Clean the area with acitone, mix your gelcoat with the hardner and apply to the area. Smooth out the gelcoat with a piece of wax paper over it and allow for the time to harden.
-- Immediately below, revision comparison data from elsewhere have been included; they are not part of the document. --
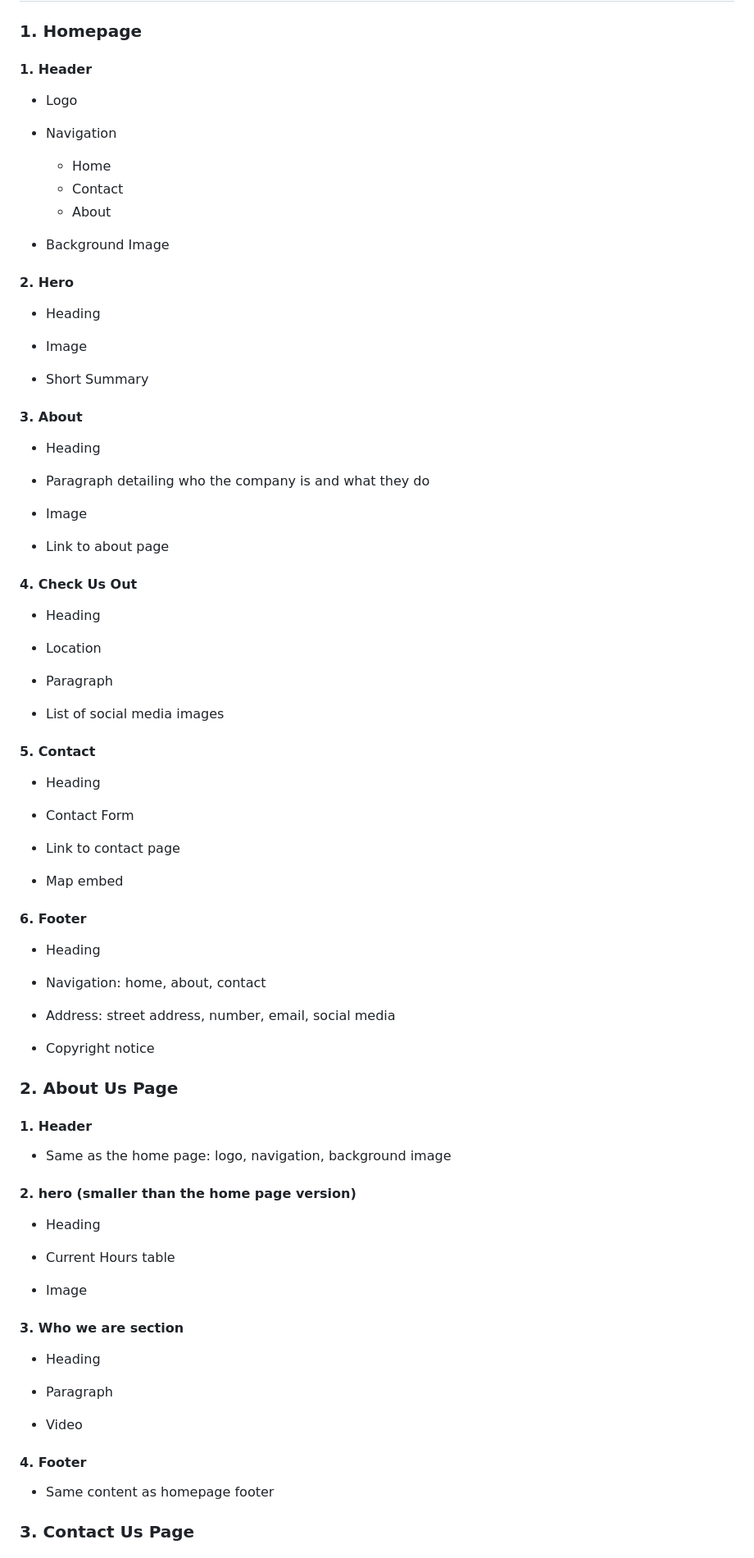
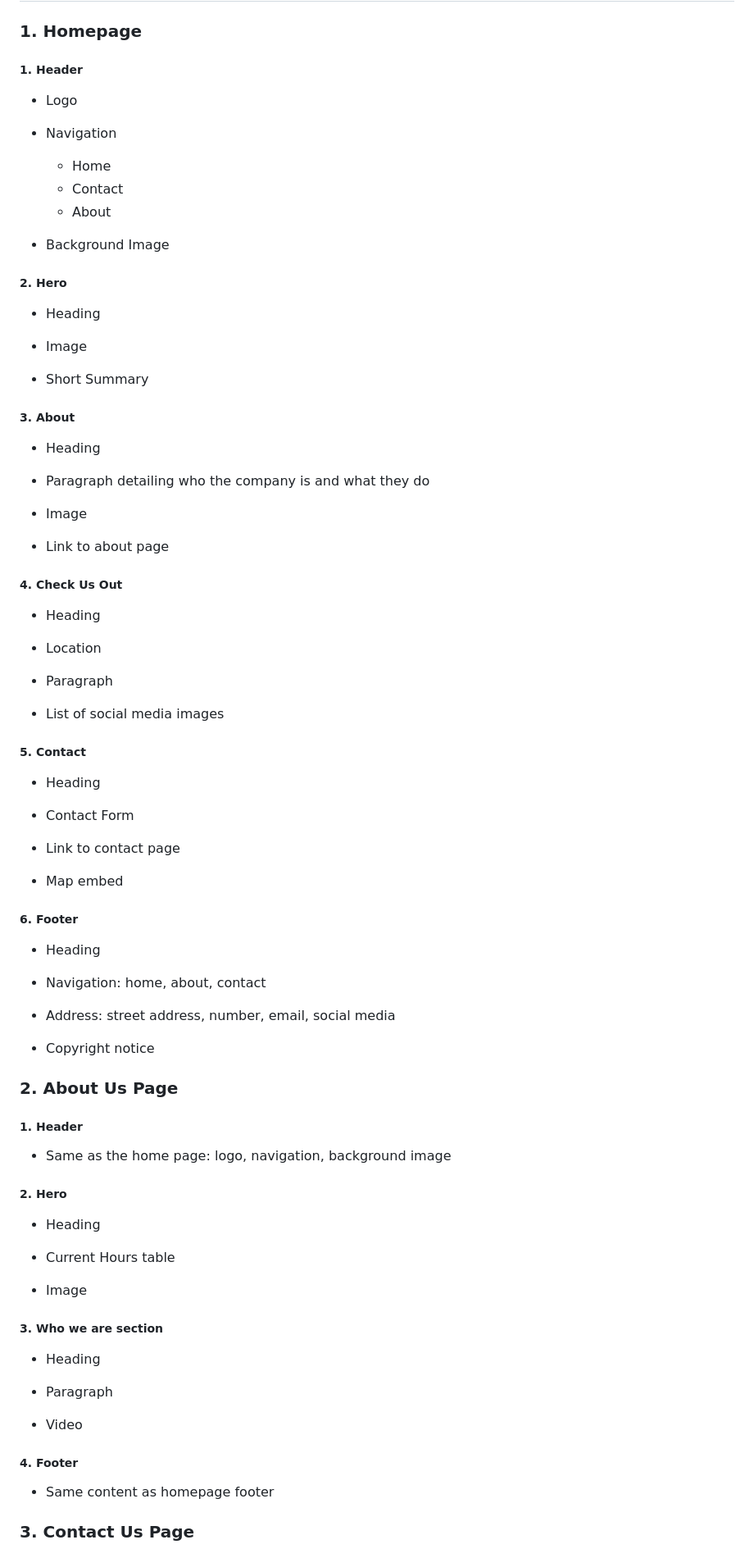
Before and after one commit to nic-dgl103-f24-dlu1/project-Fallen-Ash, a Markdown page: README.md, the part around one of its changes. Shown at 82% size. Rendered like a GitHub page.

```diff
--- a/README.md
+++ b/README.md
@@ -50,7 +50,7 @@ Market](https://www.kehlervegetables.ca/)
 
 ### 1. Homepage
 
-#### 1. Header
+##### 1. Header
 
 - Logo
 
@@ -62,7 +62,7 @@ Market](https://www.kehlervegetables.ca/)
 
 - Background Image
 
-#### 2. Hero
+##### 2. Hero
 
 - Heading
 
@@ -70,7 +70,7 @@ Market](https://www.kehlervegetables.ca/)
 
 - Short Summary
 
-#### 3. About
+##### 3. About
 
 - Heading
 
@@ -80,7 +80,7 @@ Market](https://www.kehlervegetables.ca/)
 
 - Link to about page
 
-#### 4. Check Us Out
+##### 4. Check Us Out
 
 - Heading
 
@@ -90,7 +90,7 @@ Market](https://www.kehlervegetables.ca/)
 
 - List of social media images
 
-#### 5. Contact
+##### 5. Contact
 
 - Heading
 
@@ -100,7 +100,7 @@ Market](https://www.kehlervegetables.ca/)
 
 - Map embed
 
-#### 6. Footer
+##### 6. Footer
 
 - Heading
 
@@ -112,11 +112,11 @@ Market](https://www.kehlervegetables.ca/)
 
 ### 2. About Us Page
 
-#### 1. Header
+##### 1. Header
 
 - Same as the home page: logo, navigation, background image
 
-#### 2. hero (smaller than the home page version)
+##### 2. Hero
 
 - Heading
 
@@ -124,7 +124,7 @@ Market](https://www.kehlervegetables.ca/)
 
 - Image
 
-#### 3. Who we are section
+##### 3. Who we are section
 
 - Heading
 
@@ -132,7 +132,7 @@ Market](https://www.kehlervegetables.ca/)
 
 - Video
 
-#### 4. Footer
+##### 4. Footer
 
 - Same content as homepage footer
 
```
Also changed, not shown: other parts of README.md (+4 -4 lines).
This, if done properly keeps it from sagging and makes for easy sanding.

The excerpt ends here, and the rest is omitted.